### TO DO
Where the word "html" appears in a line below, copy the whole line.

┌─ STUDY MATERIAL

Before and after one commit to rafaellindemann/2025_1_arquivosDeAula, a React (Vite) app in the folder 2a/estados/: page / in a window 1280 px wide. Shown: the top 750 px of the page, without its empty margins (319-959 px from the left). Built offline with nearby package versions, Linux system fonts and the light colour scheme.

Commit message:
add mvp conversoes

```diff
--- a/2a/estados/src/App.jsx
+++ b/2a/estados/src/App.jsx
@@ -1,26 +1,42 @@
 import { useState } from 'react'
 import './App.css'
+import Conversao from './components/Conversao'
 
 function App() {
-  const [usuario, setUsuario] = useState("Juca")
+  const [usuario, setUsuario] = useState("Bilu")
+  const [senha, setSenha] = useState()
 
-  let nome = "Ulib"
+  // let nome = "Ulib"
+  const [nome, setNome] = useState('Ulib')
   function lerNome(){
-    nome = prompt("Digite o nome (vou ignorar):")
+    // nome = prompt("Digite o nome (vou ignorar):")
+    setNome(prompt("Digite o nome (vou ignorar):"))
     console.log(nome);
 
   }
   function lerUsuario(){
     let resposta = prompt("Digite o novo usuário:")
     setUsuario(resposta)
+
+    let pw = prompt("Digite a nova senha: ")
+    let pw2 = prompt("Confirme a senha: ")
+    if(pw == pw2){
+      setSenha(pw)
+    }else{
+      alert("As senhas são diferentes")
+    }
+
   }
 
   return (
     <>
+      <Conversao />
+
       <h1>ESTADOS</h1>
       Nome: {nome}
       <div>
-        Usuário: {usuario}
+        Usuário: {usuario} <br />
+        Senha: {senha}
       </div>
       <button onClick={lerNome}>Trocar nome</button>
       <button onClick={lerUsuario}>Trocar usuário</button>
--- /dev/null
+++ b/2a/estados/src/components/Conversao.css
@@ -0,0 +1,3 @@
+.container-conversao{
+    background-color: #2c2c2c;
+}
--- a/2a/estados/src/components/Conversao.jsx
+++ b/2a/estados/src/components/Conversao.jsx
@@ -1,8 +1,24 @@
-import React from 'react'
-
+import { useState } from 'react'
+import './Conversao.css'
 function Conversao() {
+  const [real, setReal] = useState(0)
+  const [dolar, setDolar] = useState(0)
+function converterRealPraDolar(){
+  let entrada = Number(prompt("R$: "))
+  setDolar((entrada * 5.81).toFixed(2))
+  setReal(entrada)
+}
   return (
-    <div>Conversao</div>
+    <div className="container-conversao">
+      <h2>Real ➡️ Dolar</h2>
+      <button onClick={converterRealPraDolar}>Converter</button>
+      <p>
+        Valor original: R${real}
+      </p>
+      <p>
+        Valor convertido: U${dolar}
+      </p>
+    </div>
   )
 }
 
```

└─
┌─ STUDY MATERIAL

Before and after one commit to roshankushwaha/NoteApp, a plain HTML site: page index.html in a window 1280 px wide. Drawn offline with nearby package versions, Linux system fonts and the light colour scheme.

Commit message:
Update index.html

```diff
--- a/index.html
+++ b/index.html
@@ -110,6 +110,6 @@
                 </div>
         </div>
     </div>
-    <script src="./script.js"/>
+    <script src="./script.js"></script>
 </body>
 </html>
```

└─

### EXERCISE RESULT
Before and after one commit to roshankushwaha/NoteApp, a plain HTML site: page index.html in a window 1280 px wide. Drawn offline with nearby package versions, Linux system fonts and the light colour scheme.
Update index.html
--- a/index.html
+++ b/index.html
 </html>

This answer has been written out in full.